It is not down on any map; true places never are.
A Ghurka rifleman escaped from a Japanese prison in south Burma and walked six hundred miles alone through the jungles to freedom. The journey took him five months, but he never asked the way and he never lost the way. For one thing he could not speak Burmese and for another he regarded all Burmese as traitors. He used a map and when he reached India he showed it to the Intelligence officers, who wanted to know all about his odyssey. Marked in pencil were all the turns he had taken, all the roads and trail forks he had passed, all the rivers he had crossed. It had served him well, that map. The Intelligence officers did not find it so useful. It was a street map of London.
It’s not the first time I’ve read about someone completing a long journey using the wrong map. The reason these stories of irrelevant maps resonate is that most of us have had the experience of resisting being told where to go and exactly how to get there.
A map you seek out yourself can give you confidence that you’ll eventually get where you need to go. But a map someone else thrusts upon you gives them confidence you’ll get where they want you to go. And the wrong map can still work if you trust your internal instincts enough to let those instincts be your ultimate guide.
Curriculum gurus give detailed maps for literacy success, and administrators scoop them up and require teachers to use them because they provide a semblance of control and consistency. But in the end, what serves teachers best is an internal compass of bedrock values about teaching and learning.
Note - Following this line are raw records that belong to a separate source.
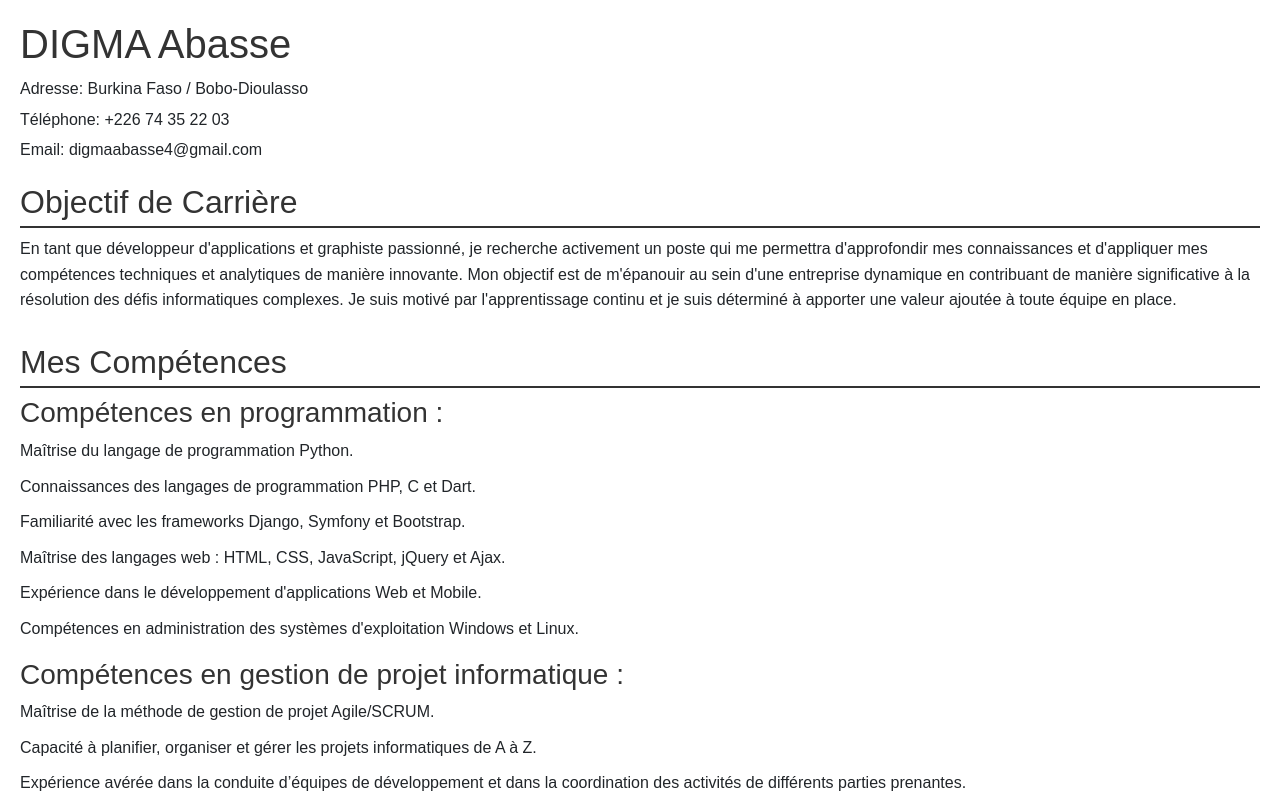
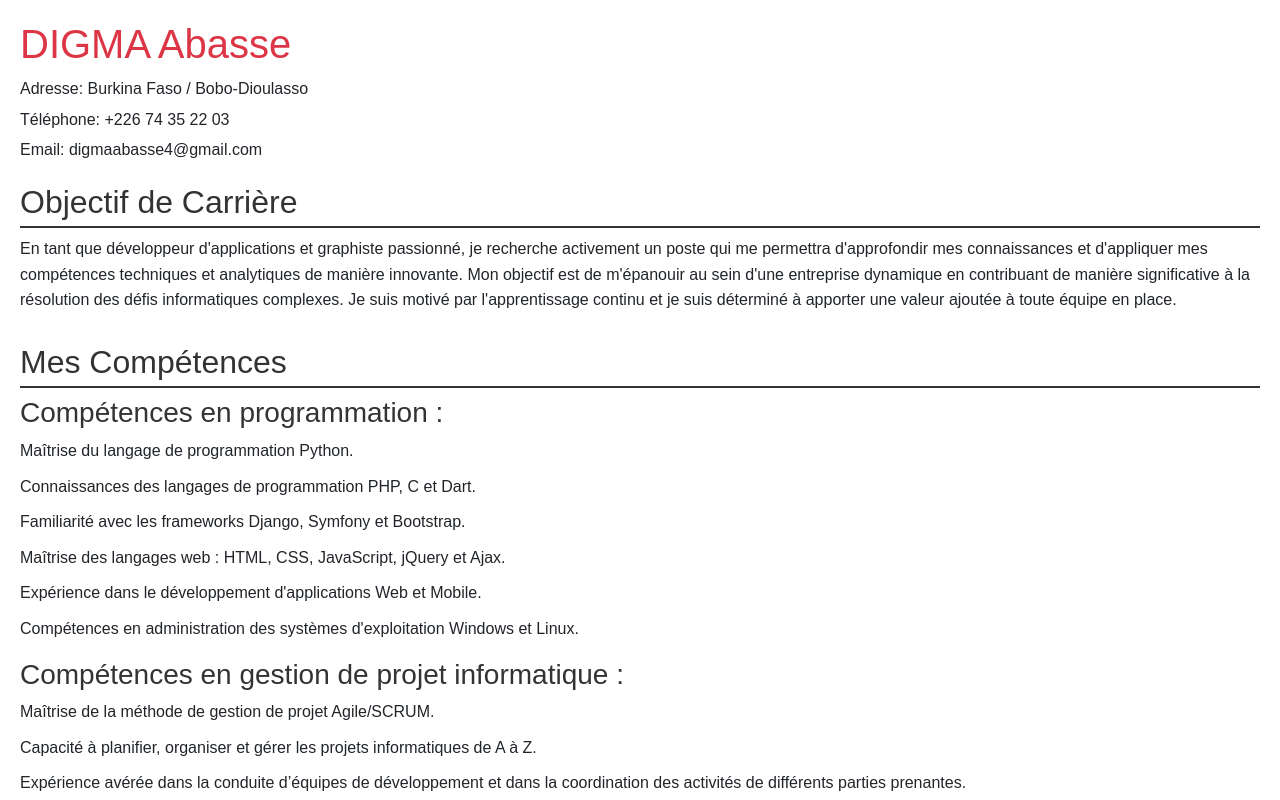
Before and after one commit to AbasseDIGMA/AbasseDIGMA.github.io, a plain HTML site: page index.html in a window 1280 px wide. Shown: the top 800 px of the page. Drawn offline with nearby package versions, Linux system fonts and the light colour scheme.

Commit message:
Correction de l'attribut de classe dans index.html

```diff
--- a/index.html
+++ b/index.html
@@ -47,7 +47,7 @@
 </head>
 <body>
     <header>
-        <h1 classe="text-danger">DIGMA Abasse</h1>
+        <h1 class="text-danger">DIGMA Abasse</h1>
         <div class="contact-info">
             <p>Adresse: Burkina Faso / Bobo-Dioulasso</p>
             <p>Téléphone: +226 74 35 22 03</p>
```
If you had to write four compass points to guide your life, what might they be? Here are mine:
Every day learn something new.
My word is my bond.
Don’t sweat the small stuff.
If you had to write four compass points to guide your literacy instruction, what might they be? Take just a moment to write them down. Is student choice on your list? Access to lots of books? Building a literate community? Unlike a real compass, those markers might change a bit over time. But there is something powerful about writing them down to affirm them.
If you have to choose between your internal compass and an external map created by someone else, always trust your instincts. Enjoying the classroom journey each day means allowing yourself to be surprised by your students and where they take you with their learning. And those landmarks will rarely show up on any map.
This week we look at creative ways to write and think about characters. Plus more as always—enjoy!
Founder, Choice Literacy
Gigi McAllister shares how she combines vocabulary instruction with analysis of character traits in her fourth-grade classroom.
Melanie Swider finds word sorts are a great way to help intermediate students master new vocabulary for describing character traits.
Here are 33 suggestions for strengthening characters in writing. Each one of them could be the catalyst for creating a minilesson about crafting characters.
In The Limits of Levels online course, Cathy Mere demonstrates a range of strategies for understanding and meeting the needs of young learners. The course runs June 18-30. Choice Literacy members receive discounts of 20-40% on the course fee.
The Lead Learners Consortium is offering a 20% discount to Choice Literacy subscribers to their Summer Institute on June 20 and 21 in Warsaw, Indiana. Use the promo code CHOICE to claim the discount. For more information, visit their ticketing site.
New members-only content is added each week to the Choice Literacy website. If you’re not yet a member, click here to explore membership options.
Melanie Meehan shares activities that help students talk about their characters before writing about them in a realistic fiction unit.
We continue our video series on student annotation strategies in Franki Sibberson’s fifth-grade classroom. In this installment, Lizzie uses her notebook to focus on expectations and reality for characters, especially when it comes to stereotypes.
Jennifer Schwanke explains why sometimes the best thing teachers can do to foster better conversations in their classrooms is to step away and let the talk unfold among students.
In an encore video, Gigi McAllister helps her fourth graders develop the characters in their writing with a minilesson. She uses three mentor texts, one of which is her own writing.
Lead Literacy now has a new home as the Leaders Lounge at Choice Literacy. We’ll be posting the new content updates here in the Leaders Lounge section of the Big Fresh newsletter.
Matt Renwick rejects the notion of “carrots and sticks” for school improvement when it comes to understanding and motivating teachers. He provides a template for a professional development session to help teachers celebrate and reflect upon growth.
Kathy Provost leads a demonstration lesson on tracking characters with fourth graders. The lesson includes prebrief and debrief sessions with their teacher Jaime Leger.
Kelsey Carter explores the power of teachers learning like they teach in well-designed professional development sessions.
I live more than a thousand lives . . . through the eyes of the characters I read in books.
That’s all for this week!